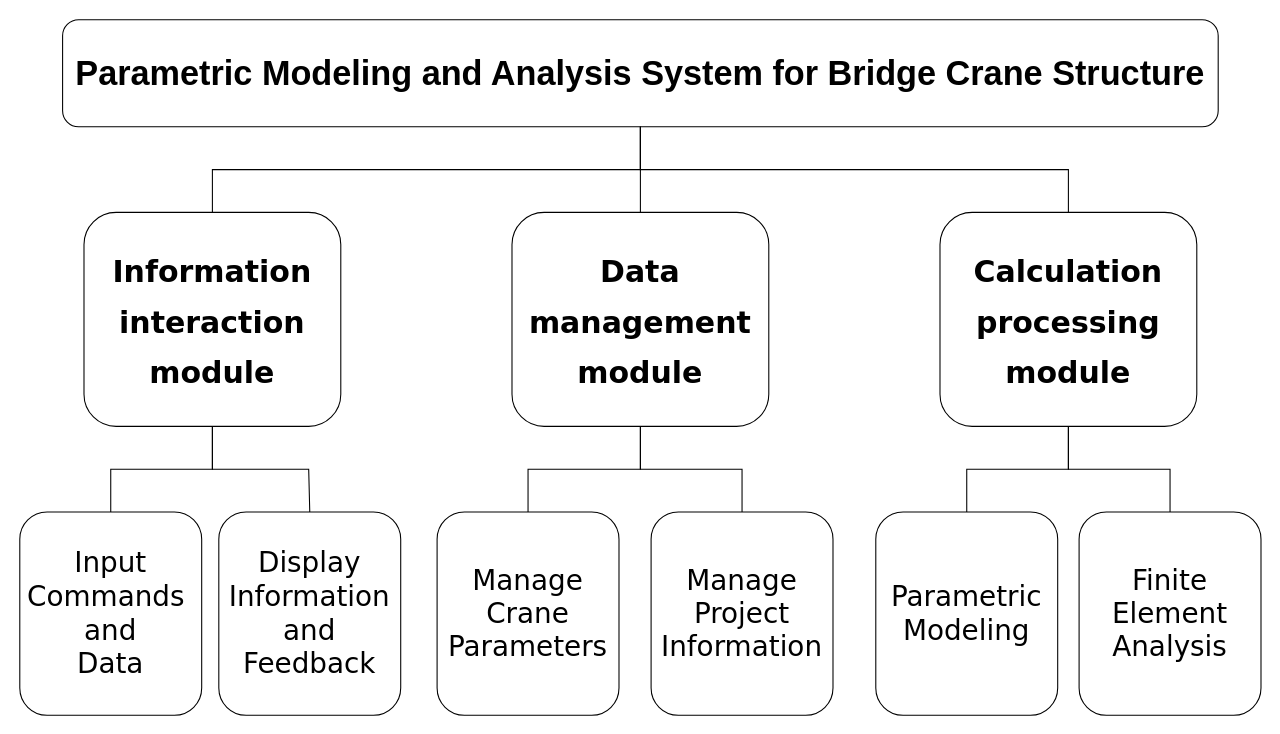
Before: page "第 1 页" (1 of 3) of Graduation Design.drawio in Destiny-LB/draw.io, a draw.io diagram. Source tidied: cells renumbered, new cells numbered last; positions are measured from the earlier drawing's top-left corner, leaving out a move shared by most shapes. Both pictures are drawn from the tidied source at 107%, with x=0, y=0 at pixel (19, 19).
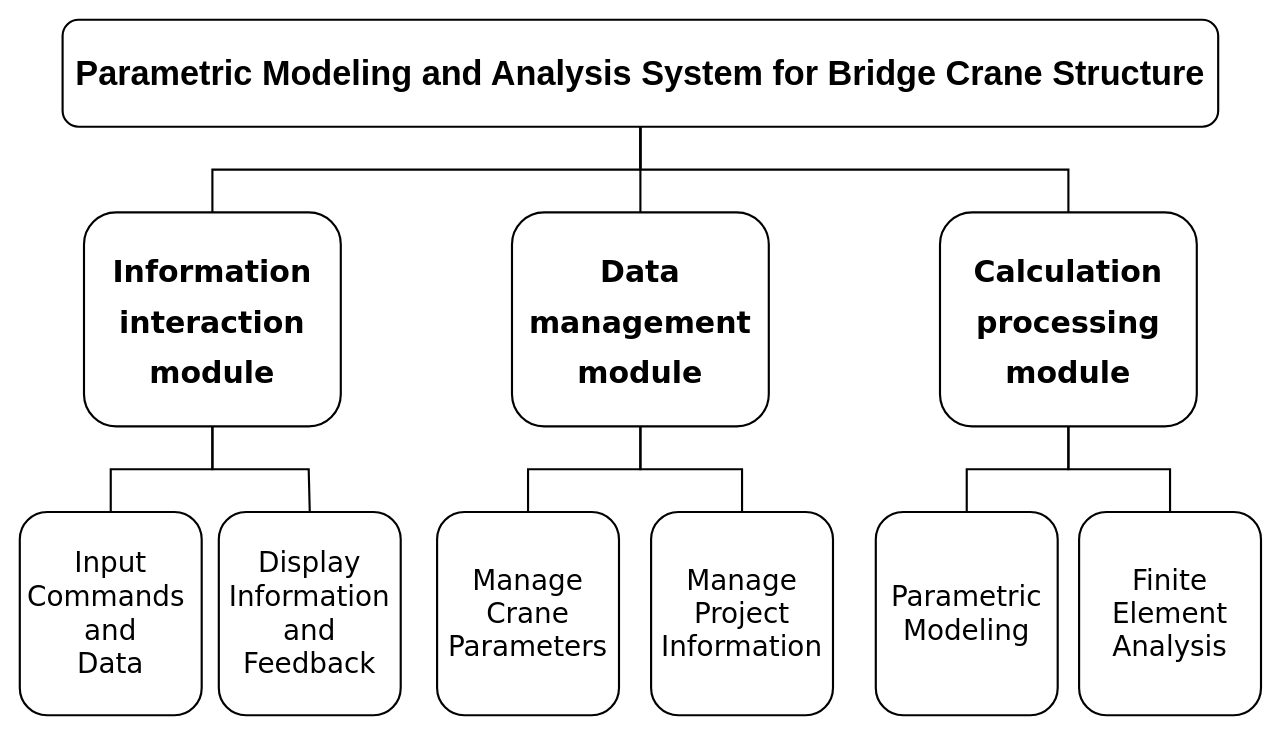
The same diagram, later.

Diff of the diagram source:
```diff
@@
-    <mxCell id="2" value="&lt;h1&gt;&lt;font style=&quot;font-size: 32px;&quot;&gt;Parametric Modeling and Analysis System for Bridge Crane Structure&lt;/font&gt;&lt;/h1&gt;" style="rounded=1;whiteSpace=wrap;html=1;labelBackgroundColor=none;" parent="1" vertex="1">
+    <mxCell id="2" value="&lt;h1&gt;&lt;font style=&quot;font-size: 32px;&quot;&gt;Parametric Modeling and Analysis System for Bridge Crane Structure&lt;/font&gt;&lt;/h1&gt;" style="rounded=1;whiteSpace=wrap;html=1;labelBackgroundColor=none;strokeWidth=2;" parent="1" vertex="1">
       <mxGeometry x="40" width="1080" height="100" as="geometry" />
     </mxCell>
-    <mxCell id="3" value="&lt;h2&gt;&lt;font style=&quot;font-size: 28px;&quot;&gt;Information interaction module&lt;/font&gt;&lt;/h2&gt;" style="rounded=1;whiteSpace=wrap;html=1;fontFamily=Verdana;fontSize=26;labelBackgroundColor=none;" parent="1" vertex="1">
+    <mxCell id="3" value="&lt;h2&gt;&lt;font style=&quot;font-size: 28px;&quot;&gt;Information interaction module&lt;/font&gt;&lt;/h2&gt;" style="rounded=1;whiteSpace=wrap;html=1;fontFamily=Verdana;fontSize=26;labelBackgroundColor=none;strokeWidth=2;" parent="1" vertex="1">
       <mxGeometry x="60" y="180" width="240" height="200" as="geometry" />
     </mxCell>
-    <mxCell id="4" value="&lt;h2&gt;&lt;font style=&quot;font-size: 28px;&quot;&gt;Data management module&lt;/font&gt;&lt;/h2&gt;" style="rounded=1;whiteSpace=wrap;html=1;fontFamily=Verdana;fontSize=26;labelBackgroundColor=none;" parent="1" vertex="1">
+    <mxCell id="4" value="&lt;h2&gt;&lt;font style=&quot;font-size: 28px;&quot;&gt;Data management module&lt;/font&gt;&lt;/h2&gt;" style="rounded=1;whiteSpace=wrap;html=1;fontFamily=Verdana;fontSize=26;labelBackgroundColor=none;strokeWidth=2;" parent="1" vertex="1">
       <mxGeometry x="460" y="180" width="240" height="200" as="geometry" />
     </mxCell>
-    <mxCell id="5" value="&lt;h2&gt;&lt;font style=&quot;font-size: 28px;&quot;&gt;Calculation processing module&lt;/font&gt;&lt;/h2&gt;" style="rounded=1;whiteSpace=wrap;html=1;fontFamily=Verdana;fontSize=26;labelBackgroundColor=none;" parent="1" vertex="1">
+    <mxCell id="5" value="&lt;h2&gt;&lt;font style=&quot;font-size: 28px;&quot;&gt;Calculation processing module&lt;/font&gt;&lt;/h2&gt;" style="rounded=1;whiteSpace=wrap;html=1;fontFamily=Verdana;fontSize=26;labelBackgroundColor=none;strokeWidth=2;" parent="1" vertex="1">
       <mxGeometry x="860" y="180" width="240" height="200" as="geometry" />
     </mxCell>
-    <mxCell id="6" value="&lt;p&gt;&lt;font style=&quot;font-size: 26px;&quot;&gt;Input Commands&amp;nbsp; &amp;nbsp; &amp;nbsp;and&amp;nbsp; &amp;nbsp; Data&lt;/font&gt;&lt;/p&gt;" style="rounded=1;whiteSpace=wrap;html=1;fontFamily=Verdana;fontSize=26;labelBackgroundColor=none;" parent="1" vertex="1">
+    <mxCell id="6" value="&lt;p&gt;&lt;font style=&quot;font-size: 26px;&quot;&gt;Input Commands&amp;nbsp; &amp;nbsp; &amp;nbsp;and&amp;nbsp; &amp;nbsp; Data&lt;/font&gt;&lt;/p&gt;" style="rounded=1;whiteSpace=wrap;html=1;fontFamily=Verdana;fontSize=26;labelBackgroundColor=none;strokeWidth=2;" parent="1" vertex="1">
       <mxGeometry y="460" width="170" height="190" as="geometry" />
     </mxCell>
-    <mxCell id="7" value="&lt;p&gt;&lt;font style=&quot;font-size: 26px;&quot;&gt;Display Information and Feedback&lt;/font&gt;&lt;/p&gt;" style="rounded=1;whiteSpace=wrap;html=1;fontFamily=Verdana;fontSize=26;labelBackgroundColor=none;" parent="1" vertex="1">
+    <mxCell id="7" value="&lt;p&gt;&lt;font style=&quot;font-size: 26px;&quot;&gt;Display Information and Feedback&lt;/font&gt;&lt;/p&gt;" style="rounded=1;whiteSpace=wrap;html=1;fontFamily=Verdana;fontSize=26;labelBackgroundColor=none;strokeWidth=2;" parent="1" vertex="1">
       <mxGeometry x="186" y="460" width="170" height="190" as="geometry" />
     </mxCell>
-    <mxCell id="8" value="&lt;p&gt;&lt;font style=&quot;font-size: 26px;&quot;&gt;Manage Project Information&lt;/font&gt;&lt;/p&gt;" style="rounded=1;whiteSpace=wrap;html=1;fontFamily=Verdana;fontSize=26;labelBackgroundColor=none;" parent="1" vertex="1">
+    <mxCell id="8" value="&lt;p&gt;&lt;font style=&quot;font-size: 26px;&quot;&gt;Manage Project Information&lt;/font&gt;&lt;/p&gt;" style="rounded=1;whiteSpace=wrap;html=1;fontFamily=Verdana;fontSize=26;labelBackgroundColor=none;strokeWidth=2;" parent="1" vertex="1">
       <mxGeometry x="590" y="460" width="170" height="190" as="geometry" />
     </mxCell>
-    <mxCell id="9" value="&lt;p&gt;Manage Crane Parameters&lt;br&gt;&lt;/p&gt;" style="rounded=1;whiteSpace=wrap;html=1;fontFamily=Verdana;fontSize=26;labelBackgroundColor=none;" parent="1" vertex="1">
+    <mxCell id="9" value="&lt;p&gt;Manage Crane Parameters&lt;br&gt;&lt;/p&gt;" style="rounded=1;whiteSpace=wrap;html=1;fontFamily=Verdana;fontSize=26;labelBackgroundColor=none;strokeWidth=2;" parent="1" vertex="1">
       <mxGeometry x="390" y="460" width="170" height="190" as="geometry" />
     </mxCell>
-    <mxCell id="10" value="&lt;p&gt;Parametric Modeling&lt;br&gt;&lt;/p&gt;" style="rounded=1;whiteSpace=wrap;html=1;fontFamily=Verdana;fontSize=26;labelBackgroundColor=none;" parent="1" vertex="1">
+    <mxCell id="10" value="&lt;p&gt;Parametric Modeling&lt;br&gt;&lt;/p&gt;" style="rounded=1;whiteSpace=wrap;html=1;fontFamily=Verdana;fontSize=26;labelBackgroundColor=none;strokeWidth=2;" parent="1" vertex="1">
       <mxGeometry x="800" y="460" width="170" height="190" as="geometry" />
     </mxCell>
-    <mxCell id="11" value="&lt;p&gt;Finite Element Analysis&lt;br&gt;&lt;/p&gt;" style="rounded=1;whiteSpace=wrap;html=1;fontFamily=Verdana;fontSize=26;labelBackgroundColor=none;" parent="1" vertex="1">
+    <mxCell id="11" value="&lt;p&gt;Finite Element Analysis&lt;br&gt;&lt;/p&gt;" style="rounded=1;whiteSpace=wrap;html=1;fontFamily=Verdana;fontSize=26;labelBackgroundColor=none;strokeWidth=2;" parent="1" vertex="1">
       <mxGeometry x="990" y="460" width="170" height="190" as="geometry" />
     </mxCell>
-    <mxCell id="12" style="endArrow=none;html=1;rounded=0;fontFamily=Helvetica;fontSize=28;entryX=0.5;entryY=1;entryDx=0;entryDy=0;exitX=0.5;exitY=0;exitDx=0;exitDy=0;labelBackgroundColor=none;fontColor=default;" parent="1" edge="1" source="7" target="3">
+    <mxCell id="12" style="endArrow=none;html=1;rounded=0;fontFamily=Helvetica;fontSize=28;entryX=0.5;entryY=1;entryDx=0;entryDy=0;exitX=0.5;exitY=0;exitDx=0;exitDy=0;labelBackgroundColor=none;fontColor=default;strokeWidth=2;" parent="1" edge="1" source="7" target="3">
       <mxGeometry relative="1" as="geometry">
         <Array as="points">
           <mxPoint x="270" y="420" />
           <mxPoint x="180" y="420" />
         </Array>
       </mxGeometry>
     </mxCell>
-    <mxCell id="13" style="endArrow=none;html=1;rounded=0;fontFamily=Helvetica;fontSize=28;entryX=0.5;entryY=1;entryDx=0;entryDy=0;labelBackgroundColor=none;fontColor=default;" parent="1" edge="1" source="4" target="2">
+    <mxCell id="13" style="endArrow=none;html=1;rounded=0;fontFamily=Helvetica;fontSize=28;entryX=0.5;entryY=1;entryDx=0;entryDy=0;labelBackgroundColor=none;fontColor=default;strokeWidth=2;" parent="1" edge="1" source="4" target="2">
       <mxGeometry relative="1" as="geometry" />
     </mxCell>
-    <mxCell id="14" style="endArrow=none;html=1;rounded=0;fontFamily=Helvetica;fontSize=28;entryX=0.5;entryY=1;entryDx=0;entryDy=0;exitX=0.5;exitY=0;exitDx=0;exitDy=0;labelBackgroundColor=none;fontColor=default;" parent="1" edge="1" source="5" target="2">
+    <mxCell id="14" style="endArrow=none;html=1;rounded=0;fontFamily=Helvetica;fontSize=28;entryX=0.5;entryY=1;entryDx=0;entryDy=0;exitX=0.5;exitY=0;exitDx=0;exitDy=0;labelBackgroundColor=none;fontColor=default;strokeWidth=2;" parent="1" edge="1" source="5" target="2">
       <mxGeometry relative="1" as="geometry">
         <Array as="points">
           <mxPoint x="980" y="140" />
           <mxPoint x="580" y="140" />
         </Array>
       </mxGeometry>
     </mxCell>
-    <mxCell id="15" style="endArrow=none;html=1;rounded=0;fontFamily=Helvetica;fontSize=28;entryX=0.5;entryY=1;entryDx=0;entryDy=0;exitX=0.5;exitY=0;exitDx=0;exitDy=0;labelBackgroundColor=none;fontColor=default;" parent="1" edge="1" source="3" target="2">
+    <mxCell id="15" style="endArrow=none;html=1;rounded=0;fontFamily=Helvetica;fontSize=28;entryX=0.5;entryY=1;entryDx=0;entryDy=0;exitX=0.5;exitY=0;exitDx=0;exitDy=0;labelBackgroundColor=none;fontColor=default;strokeWidth=2;" parent="1" edge="1" source="3" target="2">
       <mxGeometry relative="1" as="geometry">
         <Array as="points">
           <mxPoint x="180" y="140" />
           <mxPoint x="580" y="140" />
         </Array>
       </mxGeometry>
     </mxCell>
-    <mxCell id="16" style="endArrow=none;html=1;rounded=0;fontFamily=Helvetica;fontSize=28;entryX=0.5;entryY=1;entryDx=0;entryDy=0;exitX=0.5;exitY=0;exitDx=0;exitDy=0;labelBackgroundColor=none;fontColor=default;" parent="1" edge="1" source="9" target="4">
+    <mxCell id="16" style="endArrow=none;html=1;rounded=0;fontFamily=Helvetica;fontSize=28;entryX=0.5;entryY=1;entryDx=0;entryDy=0;exitX=0.5;exitY=0;exitDx=0;exitDy=0;labelBackgroundColor=none;fontColor=default;strokeWidth=2;" parent="1" edge="1" source="9" target="4">
       <mxGeometry relative="1" as="geometry">
         <Array as="points">
           <mxPoint x="475" y="420" />
           <mxPoint x="580" y="420" />
         </Array>
       </mxGeometry>
     </mxCell>
-    <mxCell id="17" style="endArrow=none;html=1;rounded=0;fontFamily=Helvetica;fontSize=28;entryX=0.5;entryY=1;entryDx=0;entryDy=0;exitX=0.5;exitY=0;exitDx=0;exitDy=0;labelBackgroundColor=none;fontColor=default;" parent="1" edge="1" source="8" target="4">
+    <mxCell id="17" style="endArrow=none;html=1;rounded=0;fontFamily=Helvetica;fontSize=28;entryX=0.5;entryY=1;entryDx=0;entryDy=0;exitX=0.5;exitY=0;exitDx=0;exitDy=0;labelBackgroundColor=none;fontColor=default;strokeWidth=2;" parent="1" edge="1" source="8" target="4">
       <mxGeometry relative="1" as="geometry">
         <Array as="points">
           <mxPoint x="675" y="420" />
           <mxPoint x="580" y="420" />
         </Array>
       </mxGeometry>
     </mxCell>
-    <mxCell id="18" style="endArrow=none;html=1;rounded=0;fontFamily=Helvetica;fontSize=28;entryX=0.5;entryY=1;entryDx=0;entryDy=0;exitX=0.5;exitY=0;exitDx=0;exitDy=0;labelBackgroundColor=none;fontColor=default;" parent="1" edge="1" source="10" target="5">
+    <mxCell id="18" style="endArrow=none;html=1;rounded=0;fontFamily=Helvetica;fontSize=28;entryX=0.5;entryY=1;entryDx=0;entryDy=0;exitX=0.5;exitY=0;exitDx=0;exitDy=0;labelBackgroundColor=none;fontColor=default;strokeWidth=2;" parent="1" edge="1" source="10" target="5">
       <mxGeometry relative="1" as="geometry">
         <Array as="points">
           <mxPoint x="885" y="420" />
           <mxPoint x="980" y="420" />
         </Array>
       </mxGeometry>
     </mxCell>
-    <mxCell id="19" style="endArrow=none;html=1;rounded=0;fontFamily=Helvetica;fontSize=28;entryX=0.5;entryY=1;entryDx=0;entryDy=0;exitX=0.5;exitY=0;exitDx=0;exitDy=0;labelBackgroundColor=none;fontColor=default;" parent="1" edge="1" source="11" target="5">
+    <mxCell id="19" style="endArrow=none;html=1;rounded=0;fontFamily=Helvetica;fontSize=28;entryX=0.5;entryY=1;entryDx=0;entryDy=0;exitX=0.5;exitY=0;exitDx=0;exitDy=0;labelBackgroundColor=none;fontColor=default;strokeWidth=2;" parent="1" edge="1" source="11" target="5">
       <mxGeometry relative="1" as="geometry">
         <Array as="points">
           <mxPoint x="1075" y="420" />
           <mxPoint x="980" y="420" />
         </Array>
       </mxGeometry>
     </mxCell>
-    <mxCell id="20" style="endArrow=none;html=1;rounded=0;fontFamily=Helvetica;fontSize=28;entryX=0.5;entryY=1;entryDx=0;entryDy=0;exitX=0.5;exitY=0;exitDx=0;exitDy=0;labelBackgroundColor=none;fontColor=default;" parent="1" edge="1" source="6" target="3">
+    <mxCell id="20" style="endArrow=none;html=1;rounded=0;fontFamily=Helvetica;fontSize=28;entryX=0.5;entryY=1;entryDx=0;entryDy=0;exitX=0.5;exitY=0;exitDx=0;exitDy=0;labelBackgroundColor=none;fontColor=default;strokeWidth=2;" parent="1" edge="1" source="6" target="3">
       <mxGeometry relative="1" as="geometry">
         <Array as="points">
           <mxPoint x="85" y="420" />
           <mxPoint x="180" y="420" />
         </Array>
       </mxGeometry>
     </mxCell>
```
######
_YOUR OBJECTIVE_.
Look through the records and gather each line with the word "height".

_FINISHED TASK_.
       <mxGeometry x="40" width="1080" height="100" as="geometry" />
       <mxGeometry x="60" y="180" width="240" height="200" as="geometry" />
       <mxGeometry x="460" y="180" width="240" height="200" as="geometry" />
       <mxGeometry x="860" y="180" width="240" height="200" as="geometry" />
       <mxGeometry y="460" width="170" height="190" as="geometry" />
       <mxGeometry x="186" y="460" width="170" height="190" as="geometry" />
       <mxGeometry x="590" y="460" width="170" height="190" as="geometry" />
       <mxGeometry x="390" y="460" width="170" height="190" as="geometry" />
       <mxGeometry x="800" y="460" width="170" height="190" as="geometry" />
       <mxGeometry x="990" y="460" width="170" height="190" as="geometry" />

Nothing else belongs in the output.